A couple of years ago a couple of cognitive scientists – Hugo Mercier and Dan Sperber – published a provocative book called The Enigma of Reason which seeks to both engage with puzzles regarding human reason and theorise the cognitive mechanism(s) involved.
In my PhD thesis I suggested that their findings regarding human reason are relevant to knowledge practices and especially to prospective knowledge practices. In suggesting this, I was aided by Mercier and Sperber because they suggested that the advancement of scientific knowledge can be both hindered and enabled by human reason and, furthermore, they pointed to some important knowledge practice dimensions.
This blog post is not the place to define or defend their theory of reason in great detail (read their book!), however the basic view they articulate is that what we call ‘reason’ is actually an intuitive inferential mechanism which performs best under certain social conditions. Such a mechanism producing “intuitive inferences about reasons” is further argued to be one “in which logic plays at best a marginal role”. They critique a competing intellectualist view of reason, arguing that individual reason is rarely as objective and impartial as it ought to be (if the intellectual view is correct), and propose an interactionist alternative which emphasises being in dialogue with others and proposes that reason is a social competence.
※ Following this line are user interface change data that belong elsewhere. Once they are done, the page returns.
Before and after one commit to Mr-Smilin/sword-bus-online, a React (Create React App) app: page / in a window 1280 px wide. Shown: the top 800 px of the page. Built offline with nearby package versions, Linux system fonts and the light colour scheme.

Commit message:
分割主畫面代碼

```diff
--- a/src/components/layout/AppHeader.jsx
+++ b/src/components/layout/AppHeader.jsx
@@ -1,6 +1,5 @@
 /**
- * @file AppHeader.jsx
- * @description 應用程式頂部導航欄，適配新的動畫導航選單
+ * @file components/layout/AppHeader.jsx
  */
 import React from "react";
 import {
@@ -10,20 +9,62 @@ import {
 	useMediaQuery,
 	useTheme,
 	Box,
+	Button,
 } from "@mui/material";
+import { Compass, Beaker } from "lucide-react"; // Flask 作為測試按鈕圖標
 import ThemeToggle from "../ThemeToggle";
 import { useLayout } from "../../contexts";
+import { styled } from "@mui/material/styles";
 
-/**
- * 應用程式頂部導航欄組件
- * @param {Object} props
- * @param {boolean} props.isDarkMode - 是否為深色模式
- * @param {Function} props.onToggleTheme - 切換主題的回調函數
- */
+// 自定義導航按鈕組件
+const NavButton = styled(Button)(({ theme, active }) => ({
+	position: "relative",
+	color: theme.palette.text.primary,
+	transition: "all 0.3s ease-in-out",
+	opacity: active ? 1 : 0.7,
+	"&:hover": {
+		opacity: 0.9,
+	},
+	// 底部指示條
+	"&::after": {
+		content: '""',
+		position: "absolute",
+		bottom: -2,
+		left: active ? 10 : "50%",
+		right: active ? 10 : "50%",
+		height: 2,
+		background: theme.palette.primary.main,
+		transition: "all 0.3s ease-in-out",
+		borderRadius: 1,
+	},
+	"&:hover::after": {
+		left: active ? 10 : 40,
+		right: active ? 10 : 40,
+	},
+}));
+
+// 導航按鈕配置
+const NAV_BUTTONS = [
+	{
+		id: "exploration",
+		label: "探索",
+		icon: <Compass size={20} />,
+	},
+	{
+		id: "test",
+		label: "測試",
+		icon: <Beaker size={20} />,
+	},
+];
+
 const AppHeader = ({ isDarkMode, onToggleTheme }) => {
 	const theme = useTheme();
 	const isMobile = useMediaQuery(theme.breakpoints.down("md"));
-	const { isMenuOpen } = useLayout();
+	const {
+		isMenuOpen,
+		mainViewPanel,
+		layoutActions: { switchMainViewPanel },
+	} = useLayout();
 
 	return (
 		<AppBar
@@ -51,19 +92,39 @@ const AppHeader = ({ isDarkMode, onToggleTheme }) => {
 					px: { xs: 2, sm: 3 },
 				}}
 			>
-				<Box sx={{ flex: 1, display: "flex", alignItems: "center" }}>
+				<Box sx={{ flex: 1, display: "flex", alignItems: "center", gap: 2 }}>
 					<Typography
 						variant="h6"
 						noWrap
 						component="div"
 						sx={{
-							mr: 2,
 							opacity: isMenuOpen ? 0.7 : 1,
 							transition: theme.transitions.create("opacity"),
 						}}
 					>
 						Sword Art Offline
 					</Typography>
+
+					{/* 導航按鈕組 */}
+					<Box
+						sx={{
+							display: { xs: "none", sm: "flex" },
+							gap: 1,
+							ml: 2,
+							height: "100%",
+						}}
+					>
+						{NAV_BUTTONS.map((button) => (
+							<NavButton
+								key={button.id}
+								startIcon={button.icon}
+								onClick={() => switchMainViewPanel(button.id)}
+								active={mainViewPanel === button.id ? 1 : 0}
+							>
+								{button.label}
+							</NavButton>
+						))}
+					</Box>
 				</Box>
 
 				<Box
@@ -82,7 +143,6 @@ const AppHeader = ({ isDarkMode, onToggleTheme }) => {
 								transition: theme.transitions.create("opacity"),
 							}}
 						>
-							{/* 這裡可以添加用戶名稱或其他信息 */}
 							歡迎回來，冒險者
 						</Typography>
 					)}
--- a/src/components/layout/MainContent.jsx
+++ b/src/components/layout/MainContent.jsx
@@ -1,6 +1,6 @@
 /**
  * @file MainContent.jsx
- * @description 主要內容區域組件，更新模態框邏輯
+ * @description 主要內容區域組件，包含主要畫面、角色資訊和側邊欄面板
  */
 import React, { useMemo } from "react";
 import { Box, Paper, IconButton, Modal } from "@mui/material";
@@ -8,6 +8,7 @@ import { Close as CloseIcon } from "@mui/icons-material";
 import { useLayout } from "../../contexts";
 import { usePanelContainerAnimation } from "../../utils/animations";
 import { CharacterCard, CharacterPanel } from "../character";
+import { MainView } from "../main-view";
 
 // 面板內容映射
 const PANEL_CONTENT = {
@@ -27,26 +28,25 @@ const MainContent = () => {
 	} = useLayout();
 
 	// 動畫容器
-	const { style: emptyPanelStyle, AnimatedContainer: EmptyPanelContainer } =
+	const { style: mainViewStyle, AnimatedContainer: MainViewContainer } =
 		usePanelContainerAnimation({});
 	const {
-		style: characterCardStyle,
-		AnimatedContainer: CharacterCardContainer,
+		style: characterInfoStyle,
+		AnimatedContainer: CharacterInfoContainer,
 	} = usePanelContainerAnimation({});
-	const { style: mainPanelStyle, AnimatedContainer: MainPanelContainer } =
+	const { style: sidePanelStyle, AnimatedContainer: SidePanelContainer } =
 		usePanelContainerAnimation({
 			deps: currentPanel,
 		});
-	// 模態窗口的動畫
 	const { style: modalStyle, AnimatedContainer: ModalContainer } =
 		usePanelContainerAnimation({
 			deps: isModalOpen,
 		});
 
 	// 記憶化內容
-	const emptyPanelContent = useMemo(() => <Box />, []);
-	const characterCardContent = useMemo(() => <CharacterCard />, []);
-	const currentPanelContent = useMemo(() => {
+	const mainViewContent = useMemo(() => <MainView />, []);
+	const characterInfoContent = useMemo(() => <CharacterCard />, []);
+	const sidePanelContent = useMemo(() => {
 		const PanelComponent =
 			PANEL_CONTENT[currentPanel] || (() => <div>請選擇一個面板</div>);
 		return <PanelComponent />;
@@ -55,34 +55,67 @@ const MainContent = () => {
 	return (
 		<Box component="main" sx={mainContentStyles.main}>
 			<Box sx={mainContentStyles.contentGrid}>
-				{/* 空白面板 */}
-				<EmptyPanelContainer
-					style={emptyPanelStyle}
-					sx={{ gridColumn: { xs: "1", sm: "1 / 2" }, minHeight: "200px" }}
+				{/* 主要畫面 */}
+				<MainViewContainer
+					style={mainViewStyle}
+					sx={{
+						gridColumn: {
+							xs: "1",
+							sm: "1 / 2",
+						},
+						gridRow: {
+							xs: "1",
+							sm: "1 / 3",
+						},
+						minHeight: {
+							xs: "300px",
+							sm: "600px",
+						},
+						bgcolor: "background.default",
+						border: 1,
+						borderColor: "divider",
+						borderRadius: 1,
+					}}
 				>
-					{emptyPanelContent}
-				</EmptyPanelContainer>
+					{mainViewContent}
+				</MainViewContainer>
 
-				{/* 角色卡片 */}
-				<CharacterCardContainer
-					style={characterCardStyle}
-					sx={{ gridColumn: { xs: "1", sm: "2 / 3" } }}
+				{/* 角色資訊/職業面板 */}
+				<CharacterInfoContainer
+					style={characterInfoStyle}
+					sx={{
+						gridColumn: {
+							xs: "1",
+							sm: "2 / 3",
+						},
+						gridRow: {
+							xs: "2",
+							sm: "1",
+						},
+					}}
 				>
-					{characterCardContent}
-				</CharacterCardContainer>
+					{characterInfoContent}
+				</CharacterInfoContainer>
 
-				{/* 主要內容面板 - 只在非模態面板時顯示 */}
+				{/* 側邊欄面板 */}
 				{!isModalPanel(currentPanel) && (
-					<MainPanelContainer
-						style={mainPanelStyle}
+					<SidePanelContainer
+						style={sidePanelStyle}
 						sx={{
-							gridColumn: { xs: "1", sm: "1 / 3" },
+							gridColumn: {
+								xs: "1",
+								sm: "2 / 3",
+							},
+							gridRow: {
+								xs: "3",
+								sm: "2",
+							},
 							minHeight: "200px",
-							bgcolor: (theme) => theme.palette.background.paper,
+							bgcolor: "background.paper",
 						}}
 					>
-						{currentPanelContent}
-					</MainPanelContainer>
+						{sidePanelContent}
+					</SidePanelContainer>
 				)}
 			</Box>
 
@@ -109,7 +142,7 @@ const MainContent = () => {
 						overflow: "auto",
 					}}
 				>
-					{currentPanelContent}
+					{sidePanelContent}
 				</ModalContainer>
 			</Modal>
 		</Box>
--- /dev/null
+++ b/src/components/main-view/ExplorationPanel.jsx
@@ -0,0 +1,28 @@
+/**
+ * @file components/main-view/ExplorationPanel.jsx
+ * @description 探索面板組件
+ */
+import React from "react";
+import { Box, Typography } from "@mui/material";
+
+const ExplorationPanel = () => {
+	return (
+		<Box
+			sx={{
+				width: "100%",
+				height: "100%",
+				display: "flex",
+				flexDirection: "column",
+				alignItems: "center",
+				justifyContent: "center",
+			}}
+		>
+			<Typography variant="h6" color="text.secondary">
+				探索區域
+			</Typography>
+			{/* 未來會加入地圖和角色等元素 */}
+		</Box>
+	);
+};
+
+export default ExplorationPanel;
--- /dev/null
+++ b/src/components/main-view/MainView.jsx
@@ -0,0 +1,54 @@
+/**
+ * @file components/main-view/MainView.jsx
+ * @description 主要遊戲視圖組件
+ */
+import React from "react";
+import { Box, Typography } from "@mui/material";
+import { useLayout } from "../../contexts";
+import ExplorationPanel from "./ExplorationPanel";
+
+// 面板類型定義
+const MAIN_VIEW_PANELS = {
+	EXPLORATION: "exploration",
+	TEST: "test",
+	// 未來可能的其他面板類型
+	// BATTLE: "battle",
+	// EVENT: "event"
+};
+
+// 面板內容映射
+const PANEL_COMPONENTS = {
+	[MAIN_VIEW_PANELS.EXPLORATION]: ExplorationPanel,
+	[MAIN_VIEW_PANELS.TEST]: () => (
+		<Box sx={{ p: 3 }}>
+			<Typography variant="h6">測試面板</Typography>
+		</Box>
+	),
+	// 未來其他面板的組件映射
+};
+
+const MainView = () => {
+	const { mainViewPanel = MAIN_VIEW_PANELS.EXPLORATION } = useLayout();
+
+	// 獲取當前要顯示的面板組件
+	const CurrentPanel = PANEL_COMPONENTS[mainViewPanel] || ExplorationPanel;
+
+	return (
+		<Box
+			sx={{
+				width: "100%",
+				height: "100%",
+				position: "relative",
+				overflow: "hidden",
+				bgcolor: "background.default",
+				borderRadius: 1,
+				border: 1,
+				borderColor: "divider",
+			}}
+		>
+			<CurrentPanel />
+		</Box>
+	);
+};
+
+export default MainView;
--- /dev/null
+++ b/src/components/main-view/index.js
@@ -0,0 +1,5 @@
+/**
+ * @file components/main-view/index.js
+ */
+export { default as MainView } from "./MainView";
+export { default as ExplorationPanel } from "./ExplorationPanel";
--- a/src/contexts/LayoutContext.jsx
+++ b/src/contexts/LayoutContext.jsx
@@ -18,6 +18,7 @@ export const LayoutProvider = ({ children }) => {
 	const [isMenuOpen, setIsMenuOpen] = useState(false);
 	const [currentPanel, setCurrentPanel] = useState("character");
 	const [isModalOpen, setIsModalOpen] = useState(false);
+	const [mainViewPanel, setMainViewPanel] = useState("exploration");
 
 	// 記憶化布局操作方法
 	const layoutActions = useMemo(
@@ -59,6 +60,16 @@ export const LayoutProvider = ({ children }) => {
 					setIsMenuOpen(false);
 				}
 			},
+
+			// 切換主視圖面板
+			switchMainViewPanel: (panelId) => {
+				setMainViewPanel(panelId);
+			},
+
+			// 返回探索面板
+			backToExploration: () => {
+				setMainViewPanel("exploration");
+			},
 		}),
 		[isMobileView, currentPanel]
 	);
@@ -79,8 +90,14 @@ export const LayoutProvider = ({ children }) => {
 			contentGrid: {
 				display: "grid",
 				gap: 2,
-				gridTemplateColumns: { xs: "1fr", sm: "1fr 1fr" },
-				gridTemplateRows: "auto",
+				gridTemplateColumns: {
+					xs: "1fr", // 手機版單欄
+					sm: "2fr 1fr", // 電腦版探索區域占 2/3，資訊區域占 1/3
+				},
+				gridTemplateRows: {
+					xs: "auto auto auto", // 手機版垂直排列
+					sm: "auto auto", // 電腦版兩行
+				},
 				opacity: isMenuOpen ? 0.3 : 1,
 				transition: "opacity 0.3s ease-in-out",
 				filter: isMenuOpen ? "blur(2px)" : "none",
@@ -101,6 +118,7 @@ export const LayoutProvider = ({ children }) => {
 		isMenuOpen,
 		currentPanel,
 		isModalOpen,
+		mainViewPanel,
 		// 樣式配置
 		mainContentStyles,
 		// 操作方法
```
Chapters in the book address key questions like “Why is reasoning biased?” and discuss the ways in which even brilliant scientists are not paragons of objectivity and can review evidence in a partisan manner. For example, they discuss the case of Linus Pauling who won two Nobel Prizes (chemistry and peace), and narrowly missed another regarding the discovery of the structure of DNA. Pauling believed in the efficacy of vitamin C for treating cancer even in the face of studies contradicting his claims and he maintained this belief even when he was himself diagnosed with cancer despite taking a high dose of vitamin C daily (he claimed the cancer “would have struck earlier without it”).
Their chapter on scientists entitled “Solitary Geniuses?” is especially interesting. This chapter reviews a number of studies and famous cases to propose that:
- Scientists (and researchers) are biased too and often don’t reason impartially;
- Scientists are, nonetheless, sensitive to good arguments;
- Science is a collective enterprise (i.e. it isn’t advanced by solitary geniuses); and
- The social context of science drives improvements in solitary reasoning, i.e. certain social conditions can alleviate (or limit) problems caused by flawed individual reasoning
Mercier and Sperber suggest that when we look at individual scientists (or researchers), their behaviour, and their outputs or intellectual productivity, we should ask different questions like the following ones: Who are their interlocutors? What level of pressure does their social context place on them to produce high quality arguments and address counter-arguments? How is their reasoning influenced by their colleagues? Such questions probe their social context and explore how this influences their reasoning activities.
Additionally, I think we can use such theory and the questions it suggests as an interpretive lens when looking at actors’ knowledge practices. For example, we can not only probe the ways in which actors attend to evidence (or don’t) but we can also examine whether their practices (or ‘routines’) bring them into regular contact with serious interlocutors – including others those who might critique or challenge their arguments – and provide potential means of addressing the biases and laziness frequently exhibited by human reason.
We can also perhaps consider research findings about the conditions under which reason tends to perform best – such as the dialogic conditions emphasised by Mercier & Sperber – and use this as design knowledge when crafting knowledge practices or interventions.
Mercier, H. & Sperber, D. (2017), The Enigma of Reason, Harvard University Press.